Entropy comes up all over physics and mathematics in many different guises. However, as one tries to understand its conceptual meaning, entropy often evades the question by shifting into a different shape. Here, I will try to capture the beast by surrounding it from all sides. Assistance by the audience will increase the chance of success.
To best distinguish between classical and non-classical models of nature requires a good notion of classicality. I will argue that noncontextuality is a good candidate for this notion. Until now, certain theoretical and experimental roadblocks have stood in the way of a test of noncontextuality which is free of unattainable experimental idealizations. I will present solutions to these roadblocks as well as the results of an experimental test.
Based on results in quantum gravity we conjecture a sharp bound on the rate of growth of chaos in thermal quantum systems with a large number of degrees of freedom. Chaos can be diagnosed using an out-of-time-order correlation function closely related to the commutator of operators separated in time. We conjecture that the influence of chaos on this correlator can develop no faster than exponentially, with Lyapunov exponent λL ≤ 2πkBT/\hbar. We give a precise mathematical argument, based on plausible physical assumptions, establishing this conjecture.
There have been recent claims that the weak gravity conjecture (WGC) rules out multi-field natural inflation. I review these claims and then show how 2-field natural inflation can be consistent with even the most stringent form of WGC. I also discuss my recent attempt at numerically proving the WGC via the conformal bootstrap.

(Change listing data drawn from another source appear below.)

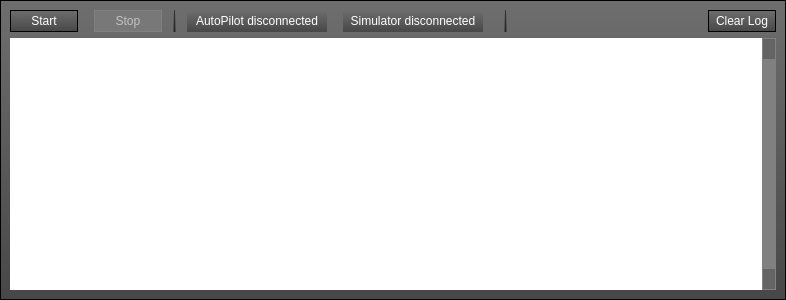
This is ground/openpilotgcs/src/plugins/hitl/hitlwidget.ui in openpilot/OpenPilot as Qt 5 draws it before an edit. The edited form follows.
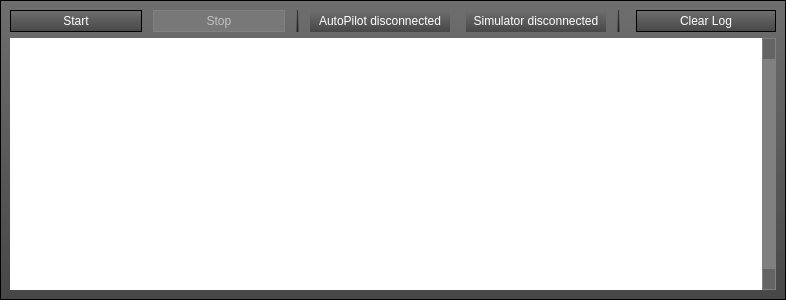
This is the edited form. Icons and pictures are not drawn.

Commit message: OP-968: HITL Simulation gadget has fixed size buttons and button text gets truncated in French translation +review OPReview

```diff
--- a/ground/openpilotgcs/src/plugins/hitl/hitlwidget.ui
+++ b/ground/openpilotgcs/src/plugins/hitl/hitlwidget.ui
@@ -187,6 +187,12 @@
         </property>
         <item>
          <widget class="QPushButton" name="startButton">
+          <property name="sizePolicy">
+           <sizepolicy hsizetype="MinimumExpanding" vsizetype="Fixed">
+            <horstretch>0</horstretch>
+            <verstretch>0</verstretch>
+           </sizepolicy>
+          </property>
           <property name="toolTip">
            <string>Request update</string>
           </property>
@@ -208,7 +214,7 @@
           </property>
           <property name="sizeHint" stdset="0">
            <size>
-            <width>10</width>
+            <width>5</width>
             <height>20</height>
            </size>
           </property>
@@ -219,6 +225,12 @@
           <property name="enabled">
            <bool>false</bool>
           </property>
+          <property name="sizePolicy">
+           <sizepolicy hsizetype="MinimumExpanding" vsizetype="Fixed">
+            <horstretch>0</horstretch>
+            <verstretch>0</verstretch>
+           </sizepolicy>
+          </property>
           <property name="toolTip">
            <string>Send update</string>
           </property>
@@ -347,22 +359,6 @@
           </property>
          </widget>
         </item>
-        <item>
-         <spacer name="horizontalSpacer_2">
-          <property name="orientation">
-           <enum>Qt::Horizontal</enum>
-          </property>
-          <property name="sizeType">
-           <enum>QSizePolicy::Preferred</enum>
-          </property>
-          <property name="sizeHint" stdset="0">
-           <size>
-            <width>10</width>
-            <height>20</height>
-           </size>
-          </property>
-         </spacer>
-        </item>
         <item>
          <spacer name="horizontalSpacer_6">
           <property name="orientation">
@@ -389,37 +385,54 @@
           </property>
          </widget>
         </item>
-        <item>
-         <spacer name="horizontalSpacer_8">
-          <property name="orientation">
-           <enum>Qt::Horizontal</enum>
-          </property>
-          <property name="sizeType">
-           <enum>QSizePolicy::Preferred</enum>
-          </property>
-          <property name="sizeHint" stdset="0">
-           <size>
-            <width>5</width>
-            <height>20</height>
-           </size>
-          </property>
-         </spacer>
-        </item>
         <item>
          <spacer name="horizontalSpacer_3">
           <property name="orientation">
            <enum>Qt::Horizontal</enum>
           </property>
+          <property name="sizeType">
+           <enum>QSizePolicy::Preferred</enum>
+          </property>
           <property name="sizeHint" stdset="0">
            <size>
-            <width>40</width>
+            <width>10</width>
             <height>20</height>
            </size>
           </property>
          </spacer>
         </item>
-        <item>
+        <item alignment="Qt::AlignRight">
          <widget class="QPushButton" name="buttonClearLog">
+          <property name="enabled">
+           <bool>true</bool>
+          </property>
+          <property name="sizePolicy">
+           <sizepolicy hsizetype="MinimumExpanding" vsizetype="Fixed">
+            <horstretch>0</horstretch>
+            <verstretch>0</verstretch>
+           </sizepolicy>
+          </property>
+          <property name="minimumSize">
+           <size>
+            <width>140</width>
+            <height>0</height>
+           </size>
+          </property>
+          <property name="sizeIncrement">
+           <size>
+            <width>0</width>
+            <height>0</height>
+           </size>
+          </property>
+          <property name="baseSize">
+           <size>
+            <width>0</width>
+            <height>0</height>
+           </size>
+          </property>
+          <property name="autoFillBackground">
+           <bool>false</bool>
+          </property>
           <property name="text">
            <string>Clear Log</string>
           </property>
```
Left out of the diff: 6 changed lines with no effect on the pictures.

Perhaps the first use of the mathematical theory of heat to develop another theory was Thomson’s use of Fourier’s equations to formulate equations for electrostatics in the 1840s. After extracting a lesson from this historical case, I will fast forward more than a century to examine the relationship between classical statistical mechanics and QFT that is induced by analytic continuation.

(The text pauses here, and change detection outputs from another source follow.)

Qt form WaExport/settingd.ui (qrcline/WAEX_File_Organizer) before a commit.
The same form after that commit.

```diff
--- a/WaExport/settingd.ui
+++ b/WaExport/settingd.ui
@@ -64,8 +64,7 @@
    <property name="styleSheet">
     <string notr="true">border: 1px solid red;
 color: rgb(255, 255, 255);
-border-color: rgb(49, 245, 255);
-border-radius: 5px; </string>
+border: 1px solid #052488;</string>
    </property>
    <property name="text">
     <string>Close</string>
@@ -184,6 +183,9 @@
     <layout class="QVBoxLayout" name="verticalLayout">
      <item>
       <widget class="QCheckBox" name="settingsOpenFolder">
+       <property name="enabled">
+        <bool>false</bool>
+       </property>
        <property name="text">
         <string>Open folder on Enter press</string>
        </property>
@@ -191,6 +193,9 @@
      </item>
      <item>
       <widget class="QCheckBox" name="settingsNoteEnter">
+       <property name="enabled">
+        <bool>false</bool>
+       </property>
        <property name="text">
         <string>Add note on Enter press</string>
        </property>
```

It is sometimes envisaged that the behaviour of elementary particles can be characterised by the information content it carries, and that exchange of energy and momentum, or more generally the change of state through interactions, can likewise be characterised in terms of its information content. But exchange of information occurs only in the context of a (typically noisy) communication channel, which traditionally requires a transmitter and a receiver; whereas particles evidently are not equipped with such devices.
The third law of thermodynamics has a controversial past and a number of formulations due to Planck, Einstein, and Nernst. It's most accepted version, the unattainability principle, states that "any thermodynamic process cannot reach the temperature of absolute zero by a finite number of steps and within a finite time". Although formulated in 1912, there has been no general proof of the principle, and the only evidence we have for it is that particular cooling methods become less efficient as a the temperature lowers.

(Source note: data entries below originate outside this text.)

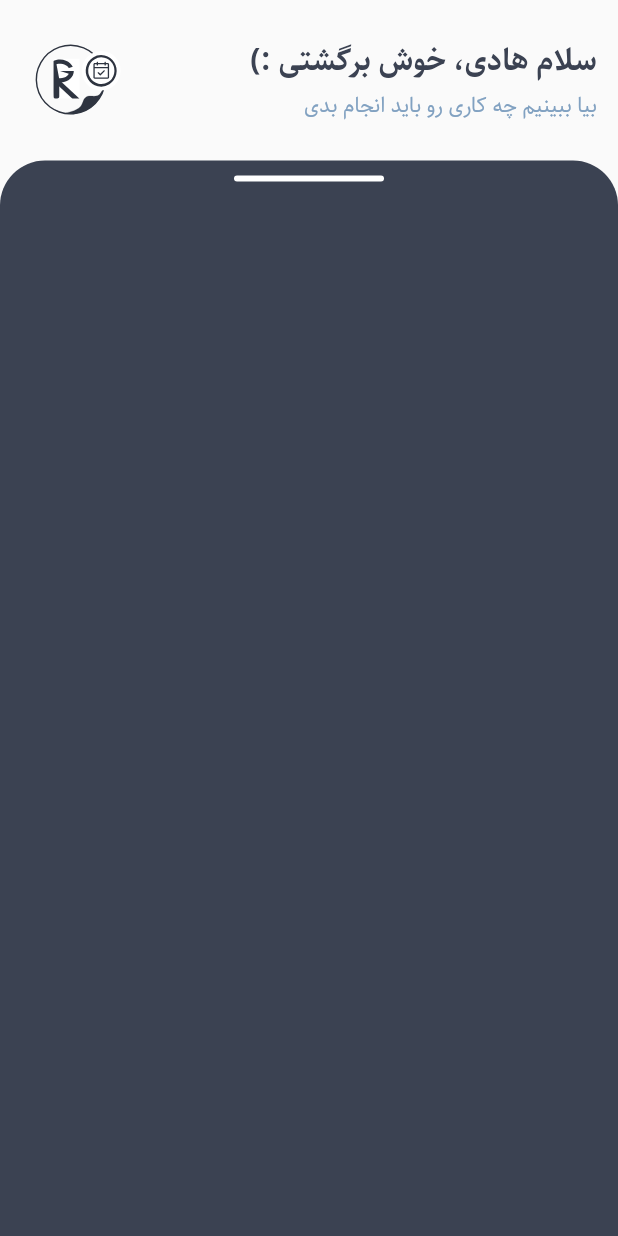
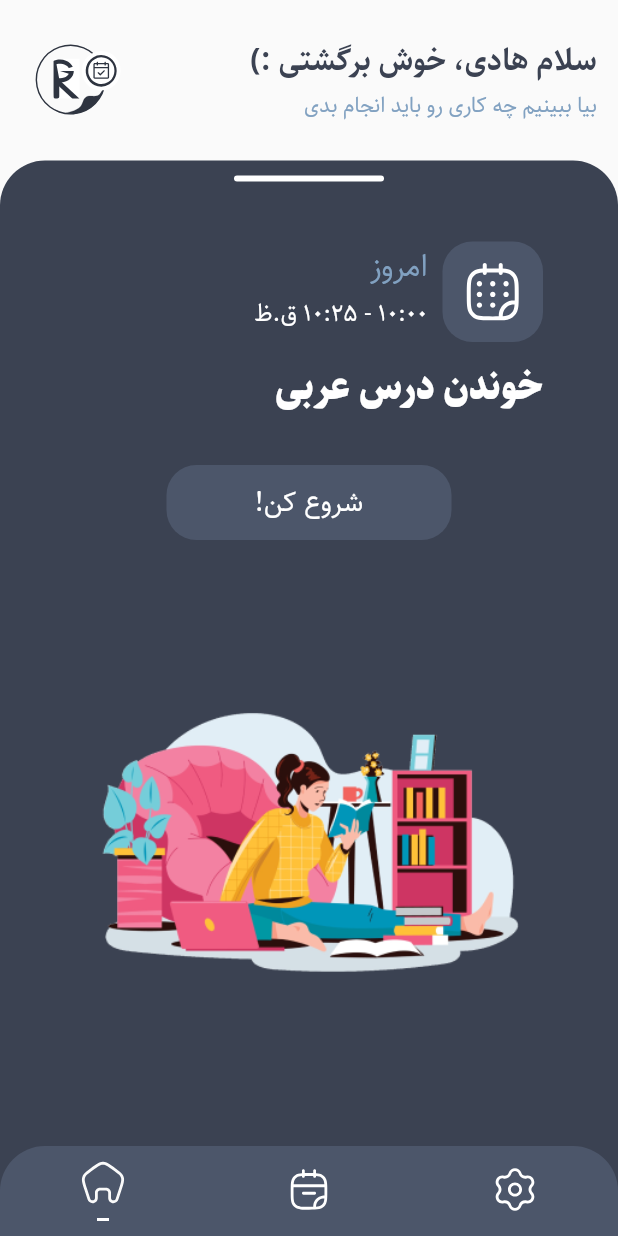
Before and after one commit to hadip123/ravand-fornt, a Flutter app: the screen it shows after launch, on a phone screen of 412 x 824 dp. Run offline on Flutter 3.47's test engine with Material 2 defaults, Android fonts, the phone set to English and light mode, and no system bars; our stand-ins replace flutter_svg.

Commit message:
Home page and BNB completed

```diff
--- /dev/null
+++ b/lib/components/bottom_navigation_bar.dart
@@ -0,0 +1,104 @@
+import 'package:flutter/material.dart';
+import 'package:flutter_svg/flutter_svg.dart';
+import 'package:taskify/theme.dart';
+
+class MyBottomNavigationBar extends StatefulWidget {
+  const MyBottomNavigationBar({super.key});
+
+  @override
+  _MyBottomNavigationBarState createState() => _MyBottomNavigationBarState();
+}
+
+class _MyBottomNavigationBarState extends State<MyBottomNavigationBar> {
+  int _selectedIndex = 0;
+  static const List<Widget> _widgetOptions = <Widget>[
+    Text('Home'),
+    Text('Search'),
+    Text('Profile'),
+  ];
+
+  void _onItemTapped(int index) {
+    setState(() {
+      _selectedIndex = index;
+    });
+  }
+
+  @override
+  Widget build(BuildContext context) {
+    return Container(
+      color: darkNord2,
+      child: Container(
+        height: 60,
+        decoration: const BoxDecoration(
+          color: darkNord4,
+          borderRadius: BorderRadius.only(
+            topLeft: Radius.circular(30),
+            topRight: Radius.circular(30),
+          ),
+        ),
+        child: Stack(
+          children: [
+            Row(
+              mainAxisAlignment: MainAxisAlignment.spaceAround,
+              children: [
+                IconButton(
+                  enableFeedback: false,
+                  onPressed: () => _onItemTapped(0),
+                  icon: AnimatedContainer(
+                    duration: const Duration(milliseconds: 200),
+                    transform: Matrix4.translationValues(
+                      0.0,
+                      _selectedIndex == 0 ? 0.0 : 5.0,
+                      0.0,
+                    ),
+                    child: SvgPicture.asset('assets/Home 1.svg'),
+                  ),
+                ),
+                IconButton(
+                  enableFeedback: false,
+                  onPressed: () => _onItemTapped(1),
+                  icon: AnimatedContainer(
+                    duration: const Duration(milliseconds: 200),
+                    transform: Matrix4.translationValues(
+                      0.0,
+                      _selectedIndex == 1 ? 0.0 : 5.0,
+                      0.0,
+                    ),
+                    child: SvgPicture.asset('assets/Calender 1.svg'),
+                  ),
+                ),
+                IconButton(
+                  enableFeedback: false,
+                  onPressed: () => _onItemTapped(2),
+                  icon: AnimatedContainer(
+                    duration: const Duration(milliseconds: 200),
+                    transform: Matrix4.translationValues(
+                      0.0,
+                      _selectedIndex == 2 ? 0.0 : 5.0,
+                      0.0,
+                    ),
+                    child: SvgPicture.asset('assets/Setting.svg'),
+                  ),
+                )
+              ],
+            ),
+            AnimatedPositioned(
+              duration: const Duration(milliseconds: 100),
+              curve: Curves.easeInOut,
+              left: (MediaQuery.of(context).size.width / 3) *
+                      (_selectedIndex + 1) -
+                  (MediaQuery.of(context).size.width / 6) -
+                  4,
+              bottom: 10,
+              child: Container(
+                width: 8,
+                height: 2,
+                color: Colors.white,
+              ),
+            ),
+          ],
+        ),
+      ),
+    );
+  }
+}
--- a/lib/home/home_page.dart
+++ b/lib/home/home_page.dart
@@ -1,5 +1,6 @@
 import 'package:flutter/material.dart';
 import 'package:flutter_svg/flutter_svg.dart';
+import 'package:taskify/components/bottom_navigation_bar.dart';
 import 'package:taskify/theme.dart';
 
 class Home extends StatefulWidget {
@@ -21,6 +22,7 @@ class _HomeState extends State<Home> {
   @override
   Widget build(BuildContext context) {
     return Scaffold(
+      bottomNavigationBar: const MyBottomNavigationBar(),
       body: Directionality(
         textDirection: TextDirection.rtl,
         child: SafeArea(
@@ -38,19 +40,105 @@ class _HomeState extends State<Home> {
                     color: darkNord2,
                     borderRadius:
                         BorderRadius.vertical(top: Radius.circular(30))),
+                child: Padding(
+                  padding: const EdgeInsets.symmetric(horizontal: 50),
                   child: Column(
+                    crossAxisAlignment: CrossAxisAlignment.start,
                     children: [
                       const SizedBox(
                         height: 10,
                       ),
-                    Container(
+                      Align(
+                        alignment: Alignment.center,
+                        child: Container(
                           width: 100,
                           height: 4,
                           decoration: BoxDecoration(
                               color: Colors.white,
                               borderRadius: BorderRadius.circular(20)),
+                        ),
+                      ),
+                      const SizedBox(
+                        height: 40,
+                      ),
+                      Row(
+                        crossAxisAlignment: CrossAxisAlignment.start,
+                        children: [
+                          Container(
+                            width: 67,
+                            height: 67,
+                            decoration: BoxDecoration(
+                                color: darkNord4,
+                                borderRadius: BorderRadius.circular(20)),
+                            child: Padding(
+                              padding: const EdgeInsets.all(12.0),
+                              child: SvgPicture.asset('assets/Calender.svg'),
+                            ),
+                          ),
+                          const SizedBox(
+                            width: 10,
+                          ),
+                          Column(
+                            mainAxisSize: MainAxisSize.min,
+                            crossAxisAlignment: CrossAxisAlignment.start,
+                            children: [
+                              Text(
+                                'امروز',
+                                style: Theme.of(context)
+                                    .textTheme
+                                    .titleLarge!
+                                    .copyWith(color: lightNord4),
+                              ),
+                              Text(
+                                '۱۰:۰۰ - ۱۰:۲۵ ق.ظ',
+                                style: Theme.of(context)
+                                    .textTheme
+                                    .titleMedium!
+                                    .copyWith(color: Colors.white),
                               )
                             ],
+                          ),
+                        ],
+                      ),
+                      const SizedBox(
+                        height: 10,
+                      ),
+                      Text(
+                        'خوندن درس عربی',
+                        style: Theme.of(context)
+                            .textTheme
+                            .headlineSmall!
+                            .copyWith(
+                                fontWeight: FontWeight.w900,
+                                color: Colors.white),
+                      ),
+                      const SizedBox(
+                        height: 30,
+                      ),
+                      Align(
+                        alignment: Alignment.center,
+                        child: TextButton(
+                            style: TextButton.styleFrom(
+                                backgroundColor: darkNord4,
+                                foregroundColor: Colors.white,
+                                fixedSize: const Size(190, 50),
+                                shape: RoundedRectangleBorder(
+                                    borderRadius: BorderRadius.circular(20))),
+                            onPressed: () {},
+                            child: const Text(
+                              'شروع کن!',
+                              style: TextStyle(
+                                fontSize: 18,
+                              ),
+                            )),
+                      ),
+                      const Spacer(),
+                      Image.asset(
+                        'assets/home-ill.png',
+                      ),
+                      const Spacer()
+                    ],
+                  ),
                 ),
               ))
             ],
```
Also changed, not shown: assets/Calender 1.svg (added), assets/Calender.svg (added), assets/Home 1.svg (added), assets/Setting.svg (added), assets/home-ill.png (added), 5 other files. Lines whose indentation alone changed are shown as unchanged.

As is well known, time plays a special role in the standard formulation of quantum theory, bringing the latter into severe conflict with the principles of general relativity. This suggests the existence of a more fundamental and (as it turns out) covariant and timeless formulation of quantum theory. A conservative way to look for such a formulation would be to start from quantum theory as we know it, taken in its experimentally most successful form of quantum field theory, and try to uncover structure in the formalism made for actual physical predictions.
Check back for details on the next lecture in Perimeter's Public Lectures Series